> _Your task_
Copy, from the data below, each line that has the word "edge".

> _Material for this task_
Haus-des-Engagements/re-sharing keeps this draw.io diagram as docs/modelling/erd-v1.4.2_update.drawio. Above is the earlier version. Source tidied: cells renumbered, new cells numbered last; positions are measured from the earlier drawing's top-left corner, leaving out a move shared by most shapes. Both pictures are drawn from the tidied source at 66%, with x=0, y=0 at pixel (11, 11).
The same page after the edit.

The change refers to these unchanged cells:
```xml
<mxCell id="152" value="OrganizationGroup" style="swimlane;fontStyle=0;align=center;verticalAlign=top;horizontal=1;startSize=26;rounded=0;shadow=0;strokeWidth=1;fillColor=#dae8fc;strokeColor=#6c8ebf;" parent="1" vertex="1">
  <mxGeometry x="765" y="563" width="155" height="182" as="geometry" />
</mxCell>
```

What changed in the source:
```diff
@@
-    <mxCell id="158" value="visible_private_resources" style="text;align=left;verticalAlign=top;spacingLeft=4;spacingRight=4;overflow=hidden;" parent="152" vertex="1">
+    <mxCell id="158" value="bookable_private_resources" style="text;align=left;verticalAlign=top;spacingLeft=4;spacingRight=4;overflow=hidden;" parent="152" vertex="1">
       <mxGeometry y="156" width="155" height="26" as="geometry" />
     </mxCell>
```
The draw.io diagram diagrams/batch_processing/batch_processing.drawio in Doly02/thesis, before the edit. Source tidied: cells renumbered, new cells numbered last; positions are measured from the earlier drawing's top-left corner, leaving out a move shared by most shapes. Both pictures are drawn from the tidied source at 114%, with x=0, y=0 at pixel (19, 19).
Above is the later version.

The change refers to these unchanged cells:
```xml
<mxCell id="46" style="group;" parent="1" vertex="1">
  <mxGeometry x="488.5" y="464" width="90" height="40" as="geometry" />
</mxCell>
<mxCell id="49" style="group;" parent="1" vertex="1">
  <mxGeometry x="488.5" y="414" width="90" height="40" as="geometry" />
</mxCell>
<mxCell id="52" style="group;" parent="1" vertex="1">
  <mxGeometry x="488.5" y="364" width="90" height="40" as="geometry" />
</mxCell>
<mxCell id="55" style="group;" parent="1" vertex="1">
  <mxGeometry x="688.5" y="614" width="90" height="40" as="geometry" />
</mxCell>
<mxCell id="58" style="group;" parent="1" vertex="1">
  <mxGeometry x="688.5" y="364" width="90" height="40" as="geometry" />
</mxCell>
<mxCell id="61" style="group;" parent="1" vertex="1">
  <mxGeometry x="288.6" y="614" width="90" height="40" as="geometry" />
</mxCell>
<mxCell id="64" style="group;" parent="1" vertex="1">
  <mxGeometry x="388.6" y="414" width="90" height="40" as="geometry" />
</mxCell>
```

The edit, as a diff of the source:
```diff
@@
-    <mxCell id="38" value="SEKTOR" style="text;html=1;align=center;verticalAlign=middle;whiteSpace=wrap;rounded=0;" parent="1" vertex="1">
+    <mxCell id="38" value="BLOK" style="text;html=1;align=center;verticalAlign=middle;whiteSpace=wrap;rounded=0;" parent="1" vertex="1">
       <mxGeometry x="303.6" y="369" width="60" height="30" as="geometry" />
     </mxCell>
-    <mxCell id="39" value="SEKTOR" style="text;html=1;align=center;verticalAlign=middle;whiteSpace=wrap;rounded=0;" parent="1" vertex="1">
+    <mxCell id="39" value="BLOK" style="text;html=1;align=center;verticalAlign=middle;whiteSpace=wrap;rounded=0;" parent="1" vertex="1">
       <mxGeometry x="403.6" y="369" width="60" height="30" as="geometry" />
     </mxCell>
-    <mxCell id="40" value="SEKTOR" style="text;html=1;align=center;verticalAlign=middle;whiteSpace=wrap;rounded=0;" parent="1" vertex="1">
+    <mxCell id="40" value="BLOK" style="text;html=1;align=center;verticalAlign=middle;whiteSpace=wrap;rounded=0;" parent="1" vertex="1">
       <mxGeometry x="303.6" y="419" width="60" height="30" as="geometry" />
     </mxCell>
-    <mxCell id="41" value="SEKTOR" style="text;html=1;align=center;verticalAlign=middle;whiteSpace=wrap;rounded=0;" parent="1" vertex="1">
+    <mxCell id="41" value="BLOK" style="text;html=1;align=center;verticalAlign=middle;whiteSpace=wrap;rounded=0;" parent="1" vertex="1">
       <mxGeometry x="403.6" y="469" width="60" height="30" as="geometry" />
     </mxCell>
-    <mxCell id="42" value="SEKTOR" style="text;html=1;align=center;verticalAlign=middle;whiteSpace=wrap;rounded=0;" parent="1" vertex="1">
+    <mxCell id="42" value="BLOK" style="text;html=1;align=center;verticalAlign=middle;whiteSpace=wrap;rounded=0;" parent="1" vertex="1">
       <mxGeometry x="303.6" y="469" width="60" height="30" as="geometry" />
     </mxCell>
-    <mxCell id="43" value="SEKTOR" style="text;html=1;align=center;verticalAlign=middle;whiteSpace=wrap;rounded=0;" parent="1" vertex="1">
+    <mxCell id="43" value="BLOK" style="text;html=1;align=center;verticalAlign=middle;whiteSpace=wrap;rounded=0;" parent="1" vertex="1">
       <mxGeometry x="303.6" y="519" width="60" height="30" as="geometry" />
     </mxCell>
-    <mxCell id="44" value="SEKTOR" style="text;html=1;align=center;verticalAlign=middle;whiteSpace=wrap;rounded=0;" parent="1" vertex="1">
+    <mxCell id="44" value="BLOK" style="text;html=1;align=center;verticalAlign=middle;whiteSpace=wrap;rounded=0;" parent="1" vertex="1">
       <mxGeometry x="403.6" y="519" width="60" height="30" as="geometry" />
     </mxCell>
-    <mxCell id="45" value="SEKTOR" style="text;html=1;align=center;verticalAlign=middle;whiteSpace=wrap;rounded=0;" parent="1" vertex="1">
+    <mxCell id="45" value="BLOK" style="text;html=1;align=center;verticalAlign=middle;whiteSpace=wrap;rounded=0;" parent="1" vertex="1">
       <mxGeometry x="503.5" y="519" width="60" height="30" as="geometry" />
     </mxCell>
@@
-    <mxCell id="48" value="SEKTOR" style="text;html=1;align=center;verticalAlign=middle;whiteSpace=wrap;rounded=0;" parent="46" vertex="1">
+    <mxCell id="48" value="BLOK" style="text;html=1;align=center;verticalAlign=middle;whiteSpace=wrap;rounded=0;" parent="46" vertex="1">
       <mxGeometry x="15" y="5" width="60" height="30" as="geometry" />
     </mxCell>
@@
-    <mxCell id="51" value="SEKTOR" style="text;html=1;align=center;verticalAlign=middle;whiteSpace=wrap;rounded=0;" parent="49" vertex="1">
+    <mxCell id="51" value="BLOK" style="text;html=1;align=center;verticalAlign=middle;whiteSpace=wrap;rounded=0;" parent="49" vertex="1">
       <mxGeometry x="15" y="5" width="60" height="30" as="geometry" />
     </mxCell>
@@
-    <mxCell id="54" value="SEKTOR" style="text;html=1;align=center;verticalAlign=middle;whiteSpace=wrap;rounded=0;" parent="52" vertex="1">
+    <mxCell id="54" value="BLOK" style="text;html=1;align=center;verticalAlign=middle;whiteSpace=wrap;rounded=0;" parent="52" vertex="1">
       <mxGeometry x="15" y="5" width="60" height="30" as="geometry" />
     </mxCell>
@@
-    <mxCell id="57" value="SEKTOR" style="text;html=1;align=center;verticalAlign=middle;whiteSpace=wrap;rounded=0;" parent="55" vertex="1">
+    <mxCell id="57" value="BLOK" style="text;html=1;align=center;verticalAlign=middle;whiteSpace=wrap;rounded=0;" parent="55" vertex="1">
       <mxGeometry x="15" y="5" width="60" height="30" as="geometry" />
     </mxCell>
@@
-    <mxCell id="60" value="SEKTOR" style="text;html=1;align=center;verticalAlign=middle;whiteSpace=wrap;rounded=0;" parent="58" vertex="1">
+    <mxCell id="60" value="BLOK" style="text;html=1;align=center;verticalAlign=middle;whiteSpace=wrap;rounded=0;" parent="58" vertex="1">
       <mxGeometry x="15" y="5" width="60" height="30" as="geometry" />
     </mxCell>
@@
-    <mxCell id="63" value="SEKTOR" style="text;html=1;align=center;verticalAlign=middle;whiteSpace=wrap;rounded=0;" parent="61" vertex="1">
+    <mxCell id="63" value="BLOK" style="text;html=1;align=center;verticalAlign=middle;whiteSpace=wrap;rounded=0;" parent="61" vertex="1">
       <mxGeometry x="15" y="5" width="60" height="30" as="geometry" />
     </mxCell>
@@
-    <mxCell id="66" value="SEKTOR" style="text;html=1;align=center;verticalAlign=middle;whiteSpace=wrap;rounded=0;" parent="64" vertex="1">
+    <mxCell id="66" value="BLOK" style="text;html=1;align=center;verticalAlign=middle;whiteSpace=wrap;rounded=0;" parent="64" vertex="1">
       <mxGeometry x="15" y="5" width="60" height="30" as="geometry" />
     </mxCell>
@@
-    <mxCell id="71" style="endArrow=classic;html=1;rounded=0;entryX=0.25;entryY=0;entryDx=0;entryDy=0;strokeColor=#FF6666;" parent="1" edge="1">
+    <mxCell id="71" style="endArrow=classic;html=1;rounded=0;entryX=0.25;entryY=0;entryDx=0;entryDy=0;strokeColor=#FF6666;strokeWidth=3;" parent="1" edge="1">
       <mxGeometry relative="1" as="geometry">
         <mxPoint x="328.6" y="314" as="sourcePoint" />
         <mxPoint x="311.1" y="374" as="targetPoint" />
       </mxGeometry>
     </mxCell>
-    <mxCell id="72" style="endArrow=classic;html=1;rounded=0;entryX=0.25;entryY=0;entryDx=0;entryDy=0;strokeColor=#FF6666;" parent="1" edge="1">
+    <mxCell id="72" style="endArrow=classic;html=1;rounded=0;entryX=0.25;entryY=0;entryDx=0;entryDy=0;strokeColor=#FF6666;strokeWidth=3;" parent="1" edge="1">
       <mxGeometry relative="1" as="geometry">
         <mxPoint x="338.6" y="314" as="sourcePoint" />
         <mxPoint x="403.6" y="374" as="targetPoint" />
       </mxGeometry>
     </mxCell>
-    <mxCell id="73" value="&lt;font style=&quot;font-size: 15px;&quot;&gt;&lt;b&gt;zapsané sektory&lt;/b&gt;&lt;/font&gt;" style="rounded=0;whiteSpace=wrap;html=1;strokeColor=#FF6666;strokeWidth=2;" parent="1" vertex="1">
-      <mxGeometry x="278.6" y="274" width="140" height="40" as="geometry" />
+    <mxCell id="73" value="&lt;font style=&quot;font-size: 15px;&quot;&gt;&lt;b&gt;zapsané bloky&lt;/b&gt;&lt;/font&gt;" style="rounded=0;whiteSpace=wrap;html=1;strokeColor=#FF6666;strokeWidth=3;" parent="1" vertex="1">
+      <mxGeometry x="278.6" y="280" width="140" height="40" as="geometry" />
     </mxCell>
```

> _Answer space_
-    <mxCell id="71" style="endArrow=classic;html=1;rounded=0;entryX=0.25;entryY=0;entryDx=0;entryDy=0;strokeColor=#FF6666;" parent="1" edge="1">
+    <mxCell id="71" style="endArrow=classic;html=1;rounded=0;entryX=0.25;entryY=0;entryDx=0;entryDy=0;strokeColor=#FF6666;strokeWidth=3;" parent="1" edge="1">
-    <mxCell id="72" style="endArrow=classic;html=1;rounded=0;entryX=0.25;entryY=0;entryDx=0;entryDy=0;strokeColor=#FF6666;" parent="1" edge="1">
+    <mxCell id="72" style="endArrow=classic;html=1;rounded=0;entryX=0.25;entryY=0;entryDx=0;entryDy=0;strokeColor=#FF6666;strokeWidth=3;" parent="1" edge="1">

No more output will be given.